In a message dated 7/16/98 6:01:49 AM Eastern Daylight Time, email@example.com writes:
> Coelurosauridae are of my
> knowledge know through out the Mesozoic period in much casses this are nomia
> dubia but there are also descriptions of some specimens of coelurosauria
> the Jurassic and even one from the Late Triassic. There are as example
> Podokesaurus holykensis from the Early Jurassic and Lukousaurus yini from
> Triassic Late/ Early Jurassic period. The therizinosauridae however are
> know from the Cretaceous period so maybe if this is a therizinosaurid from
> the Early Jurassic (Hettangian?) it could by the oldest therizinosaurid
> but surtenly not the oldest coelurosaurid.
>From the paper:
"The Lower Lufeng Formation was initially thought to have been formed
in the Late Triassic but it is now widely accepted to be of Early Jurassic
origin on the basis of the invertebrate (such as costracod, pelecypod
and gastropod) and vertebrate (for example, prosauropod and the
tritylodontid Bienotherium) fossils it contains."
"Previously, the oldest definitive records of Coelurosauria were
Ornitholestes and Coelurus from the Late Jurassic Morrison Formation
and Compsognathus from the Late Jurassic of Germany and France.
The oldest of these specimens are from beds correlated with the

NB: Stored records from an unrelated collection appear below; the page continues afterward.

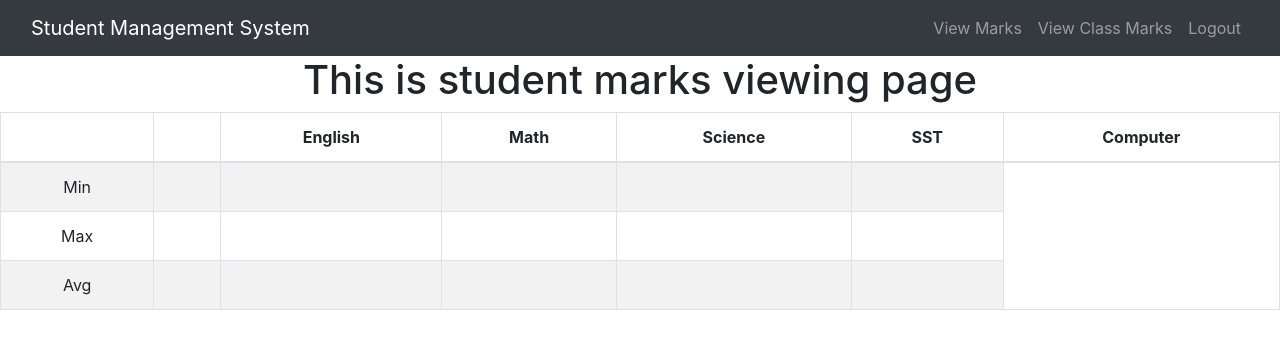
Repository: arupmaji404/StudentManagementSystem
Page: http://localhost/student/view-class-marks
An editor plug-in stored every save of this project. The page is shown before and after the next save, followed by the edit.
The browser window is 1280 px wide. The pictures show the whole page.
The page is this project's Thymeleaf template; nobody is signed in. The template is opened directly, without the code that normally fills it, so the values that code supplies are empty.

Above is the page before, as saved 2022-09-20 16:53:01.

### StudentManagementSystem/src/main/resources/templates/student/view-class-marks.html

<!DOCTYPE html>
<html lang="en" xmlns:th="http://www.thymeleaf.org">
<head>
<meta charset="ISO-8859-1">
<title>View Marks</title>
<link rel="stylesheet"
	href="https://stackpath.bootstrapcdn.com/bootstrap/4.1.3/css/bootstrap.min.css"
	integrity="sha384-MCw98/SFnGE8fJT3GXwEOngsV7Zt27NXFoaoApmYm81iuXoPkFOJwJ8ERdknLPMO"
	crossorigin="anonymous">
</head>
<body>
	<div th:insert="navbar_student :: navbar"></div>
	<div class="text-center mb-2">
		<h1>This is student marks viewing page</h1>
	</div>


	<table class="table table-bordered table-striped text-center">
		<thead>
			<tr>
				<th><th>
				<th>English</th>
				<th>Math</th>
				<th>Science</th>
				<th>SST</th>
				<th>Computer</th>
			</tr>
		</thead>
		<tbody>
			<tr>
			<td><span> Min </span></td>
				<td><span th:text="${min_english}"> English </span></td>
				<td><span th:text="${min_math}"> Math </span></td>
				<td><span th:text="${min_science}"> Science </span></td>
				<td><span th:text="${min_sst}"> SST </span></td>
				<td><span th:text="${min_computer}"> Computer </span></td>
			</tr>
			<tr>
			<td><span> Max </span></td>
				<td><span th:text="${max_english}"> English </span></td>
				<td><span th:text="${max_math}"> Math </span></td>
				<td><span th:text="${max_science}"> Science </span></td>
				<td><span th:text="${max_sst}"> SST </span></td>
				<td><span th:text="${max_computer}"> Computer </span></td>
			</tr>
			<tr>
			<td><span> Avg </span></td>
				<td><span th:text="${avg_english}"> English </span></td>
				<td><span th:text="${avg_math}"> Math </span></td>
				<td><span th:text="${avg_science}"> Science </span></td>
				<td><span th:text="${avg_sst}"> SST </span></td>
				<td><span th:text="${avg_computer}"> Computer </span></td>
			</tr>
		</tbody>
	</table>
</body>
</html>

### StudentManagementSystem/src/main/resources/templates/navbar_student.html
<!DOCTYPE html>
<html xmlns:th="http://www.thymeleaf.org">
<head>
    <meta charset="UTF-8">
    <title>Student Navigation Bar</title>

</head>
<body>

<nav th:fragment="navbar" class="navbar navbar-expand-md bg-dark navbar-dark">
    <div class="container-fluid">
        <div class="navbar-header">
            <a class="navbar-brand" th:href="@{/student/studentIndex}">Student Management System</a>
        </div>
        <ul class="nav navbar-nav">
            <li><a class="nav-link" th:href="@{/student/view-marks}">View Marks</a></li>
			<li><a class="nav-link" th:href="@{/student/view-class-marks}">View Class Marks</a></li>
            <li><a class="nav-link" th:href="@{/logout}">Logout</a></li>
		</ul>
    </div>
</nav>

</body>
</html>

After the next save:
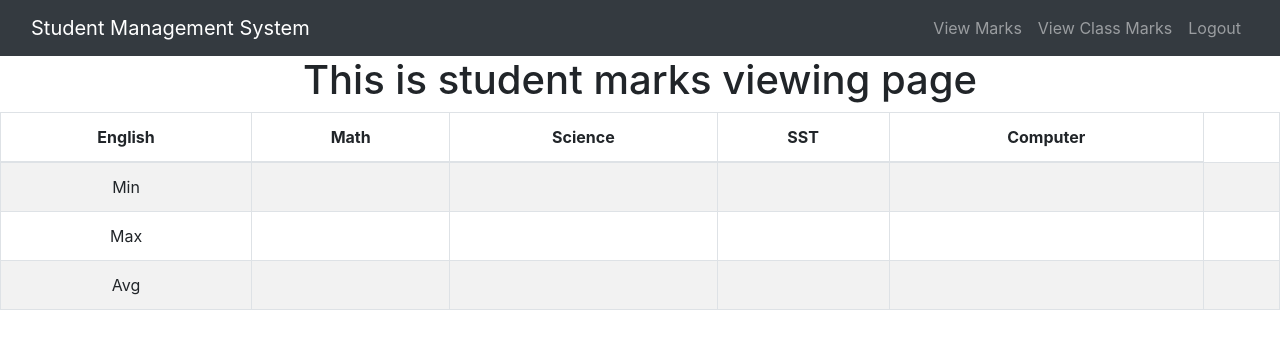
Saved 69 s later.
--- a/StudentManagementSystem/src/main/resources/templates/student/view-class-marks.html
+++ b/StudentManagementSystem/src/main/resources/templates/student/view-class-marks.html
@@ -19,7 +19,6 @@
 	<table class="table table-bordered table-striped text-center">
 		<thead>
 			<tr>
-				<th><th>
 				<th>English</th>
 				<th>Math</th>
 				<th>Science</th>
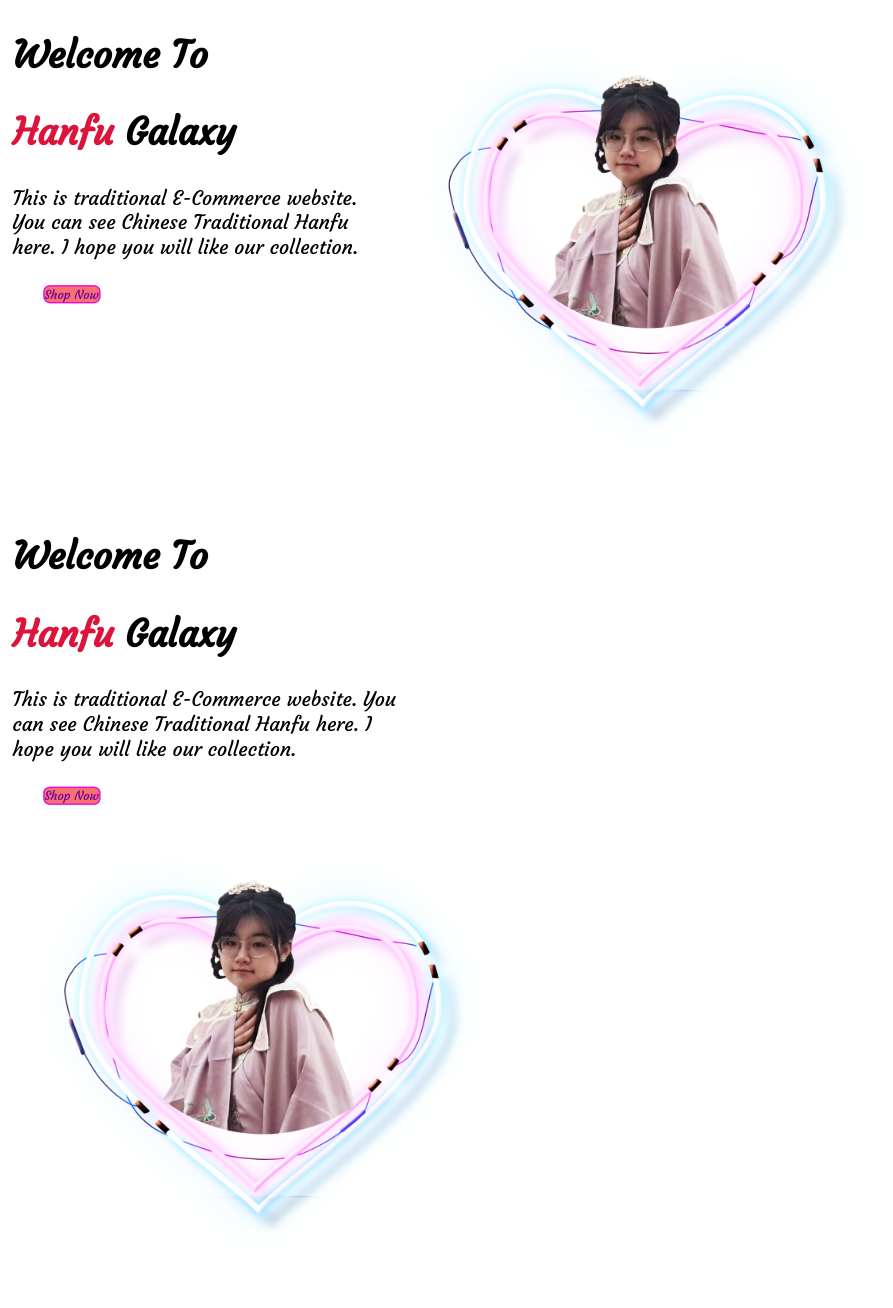
Repository: ramizraaz/E-Commerce
Page: index.html
These files come from the project's save history. The page is drawn as it stood at one moment and after a run of saves; the edit follows.
The browser window is 1280 px wide. The page is 1440 px wide, so the pictures cover 1440 px, including what lies to the right of the window. The pictures show the whole page, at 62% of full size.

Above is the page before, as saved 2022-02-06 21:11:55.

After the next 2 saves:
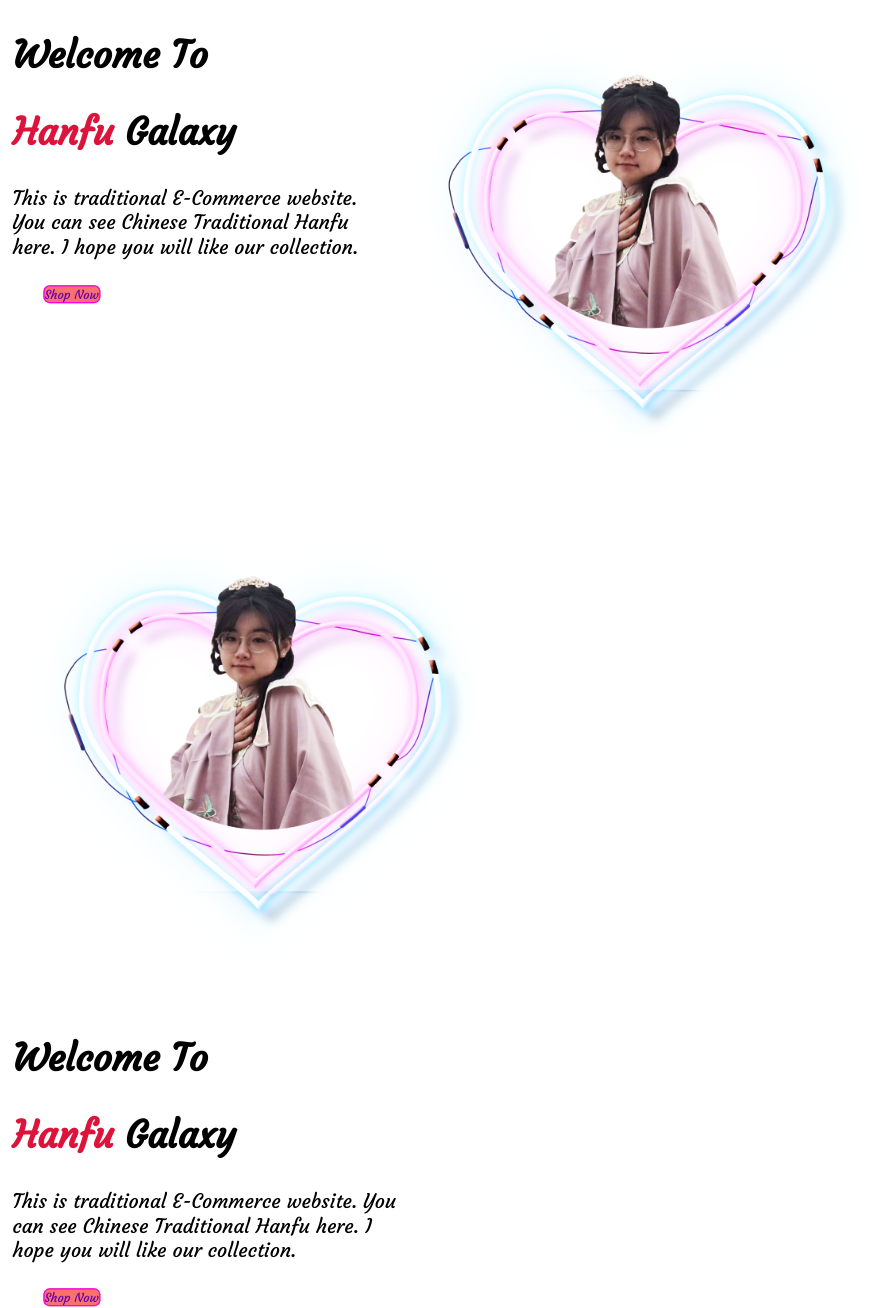
The 2 saves are shown as one change because they came seconds apart.
The last was saved 14 s later.
--- a/index.html
+++ b/index.html
@@ -24,15 +24,15 @@
     </section>
     <section class="mid">
         <div class="container">
+            <img src="images/bg-1.png" alt="showart">
+        </div>
+        <div class="container">
             <h1>Welcome To </h1>
             <h1><span> Hanfu </span>Galaxy</h1>
             <p>This is traditional E-Commerce website. You can see Chinese Traditional Hanfu here. I hope you will like our collection.
             </p>
             <a href="index.html">Shop Now</a>
         </div>
-        <div class="container">
-            <img src="images/bg-1.png" alt="showart">
-        </div>
     </section>
 </body>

Kimmeridgean marine stage. Isolated teeth tentatively identified as
dromaeosaurid have been found in Middle Jurassic deposits. The Late
Triassic Protoavis texensis may also belong to this group, but questions
have been raised about the association and interpretation of the material.
The new specimen is therefore the oldest fossil definitively referable to
Coelurosauria, extending the record of this group back by roughly 30
"The presence of a non-avian coelurosaurian in the Early Jurassic
indicates that by the Late Jurassic the major clades of this group
must have already diverged, well before Archaeopteryx appears in
the fossil record."